What the exercise asks: Write out all the data verbatim. Skip images.

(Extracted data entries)
▽

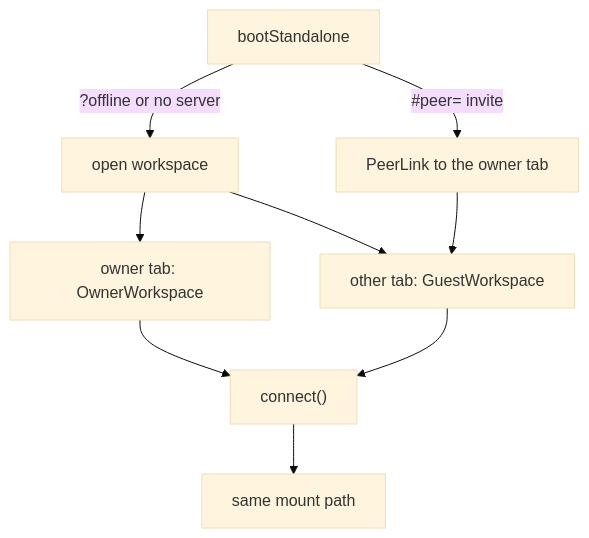
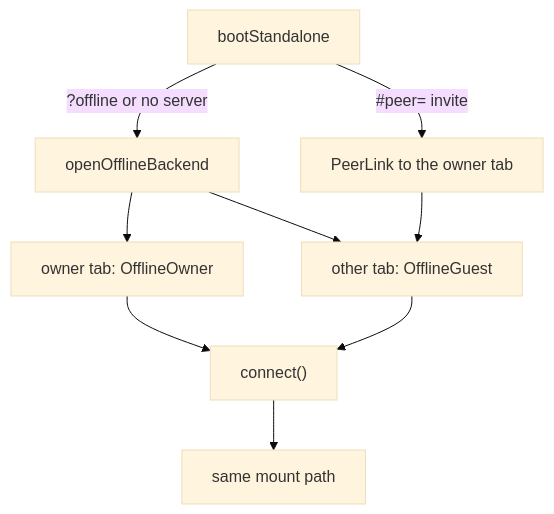
Diagram 12 of 14 in packages/editors/host/ARCHITECTURE.md (JollyPixel/editor), drawn with Mermaid (base theme) before and after one commit. The commit also changed other lines of this file and 174 other files, not shown here.

````diff
--- a/packages/editors/host/ARCHITECTURE.md
+++ b/packages/editors/host/ARCHITECTURE.md
@@ -190,11 +190,11 @@
 ```mermaid
 flowchart TB
-    Boot["bootStandalone"] -->|"?offline or no server"| Open["open workspace"]
+    Boot["bootStandalone"] -->|"?offline or no server"| Open["openOfflineBackend"]
     Boot -->|"#peer= invite"| Peer["PeerLink to the owner tab"]
-    Open --> Owner["owner tab: OwnerWorkspace"]
-    Open --> Remote["other tab: GuestWorkspace"]
+    Open --> Owner["owner tab: OfflineOwner"]
+    Open --> Remote["other tab: OfflineGuest"]
     Peer --> Remote
     Owner --> Connect["connect()"]
     Remote --> Connect
     Connect --> Mount["same mount path"]
 ```
````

△

Reply:
Diagram 12 of 14 in packages/editors/host/ARCHITECTURE.md (JollyPixel/editor), drawn with Mermaid (base theme) before and after one commit. The commit also changed other lines of this file and 174 other files, not shown here.

````diff
--- a/packages/editors/host/ARCHITECTURE.md
+++ b/packages/editors/host/ARCHITECTURE.md
@@ -190,11 +190,11 @@
 ```mermaid
 flowchart TB
-    Boot["bootStandalone"] -->|"?offline or no server"| Open["open workspace"]
+    Boot["bootStandalone"] -->|"?offline or no server"| Open["openOfflineBackend"]
     Boot -->|"#peer= invite"| Peer["PeerLink to the owner tab"]
-    Open --> Owner["owner tab: OwnerWorkspace"]
-    Open --> Remote["other tab: GuestWorkspace"]
+    Open --> Owner["owner tab: OfflineOwner"]
+    Open --> Remote["other tab: OfflineGuest"]
     Peer --> Remote
     Owner --> Connect["connect()"]
     Remote --> Connect
     Connect --> Mount["same mount path"]
 ```
````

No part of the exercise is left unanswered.